* _DATASET EXCERPTS_
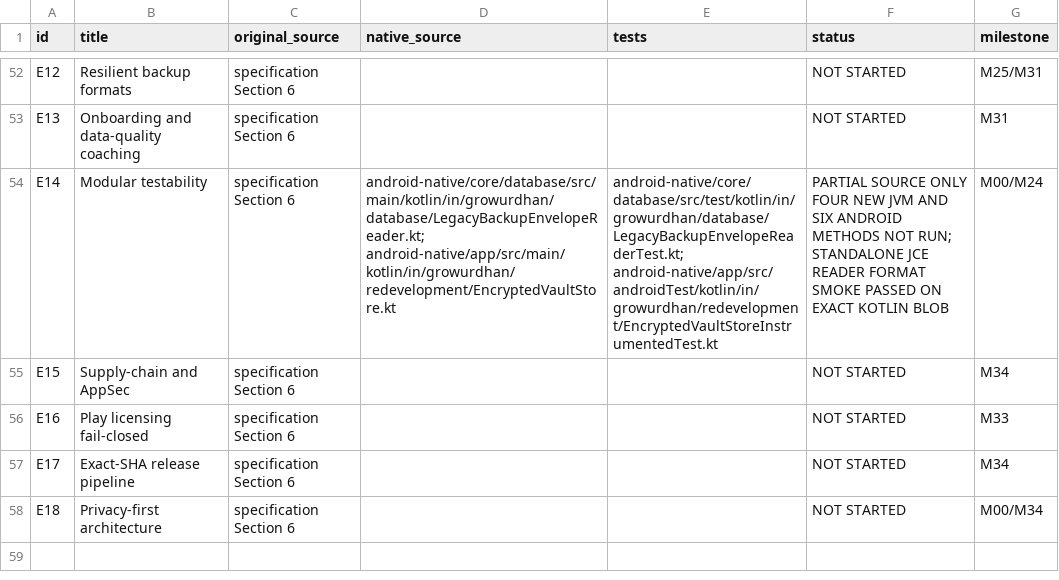
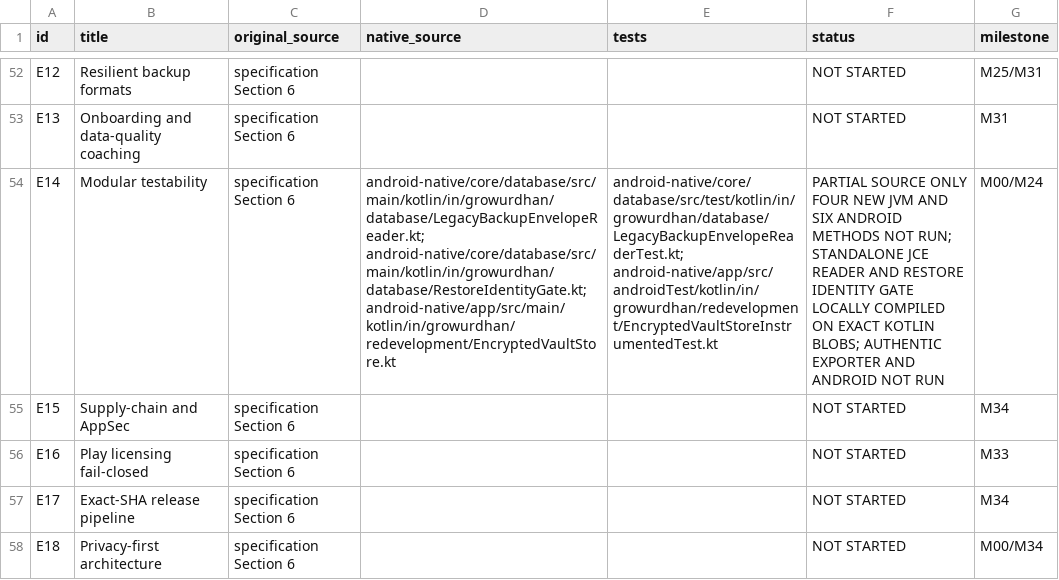
Before and after one commit to shahvikask/kosha, a CSV file: docs/implementation/parity-register.csv, drawn as a sheet; only a part is shown, gaps mark what is left out; the diff names each change by its address in the sheet, - before the commit and + after, or states it on an @@ line.

Commit message:
docs(m24): trace new pure recovery identity guard as source-only E14 partial [skip ci]

```diff
--- a/docs/implementation/parity-register.csv
+++ b/docs/implementation/parity-register.csv
-D54 (native_source): android-native/core/database/src/main/kotlin/in/growurdhan/database/LegacyBackupEnvelopeReader.kt; android-native/app/src/main/kotlin/in/growurdhan/redevelopment/EncryptedVaultStore.kt
+D54 (native_source): android-native/core/database/src/main/kotlin/in/growurdhan/database/LegacyBackupEnvelopeReader.kt; android-native/core/database/src/main/kotlin/in/growurdhan/database/RestoreIdentityGate.kt; android-native/app/src/main/kotlin/in/growurdhan/redevelopment/EncryptedVaultStore.kt
-F54 (status): …JCE READER FORMAT SMOKE PASSED ON EXACT KOTLIN BLOB
+F54 (status): …JCE READER AND RESTORE IDENTITY GATE LOCALLY COMPILED ON EXACT KOTLIN BLOBS; AUTHENTIC EXPORTER AND ANDROID NOT RUN
```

* _WHAT IS REQUIRED_
Print the entries again exactly as they appear above. Do not print the pictures.

* _FINISHED TASK_
Before and after one commit to shahvikask/kosha, a CSV file: docs/implementation/parity-register.csv, drawn as a sheet; only a part is shown, gaps mark what is left out; the diff names each change by its address in the sheet, - before the commit and + after, or states it on an @@ line.

Commit message:
docs(m24): trace new pure recovery identity guard as source-only E14 partial [skip ci]

```diff
--- a/docs/implementation/parity-register.csv
+++ b/docs/implementation/parity-register.csv
-D54 (native_source): android-native/core/database/src/main/kotlin/in/growurdhan/database/LegacyBackupEnvelopeReader.kt; android-native/app/src/main/kotlin/in/growurdhan/redevelopment/EncryptedVaultStore.kt
+D54 (native_source): android-native/core/database/src/main/kotlin/in/growurdhan/database/LegacyBackupEnvelopeReader.kt; android-native/core/database/src/main/kotlin/in/growurdhan/database/RestoreIdentityGate.kt; android-native/app/src/main/kotlin/in/growurdhan/redevelopment/EncryptedVaultStore.kt
-F54 (status): …JCE READER FORMAT SMOKE PASSED ON EXACT KOTLIN BLOB
+F54 (status): …JCE READER AND RESTORE IDENTITY GATE LOCALLY COMPILED ON EXACT KOTLIN BLOBS; AUTHENTIC EXPORTER AND ANDROID NOT RUN
```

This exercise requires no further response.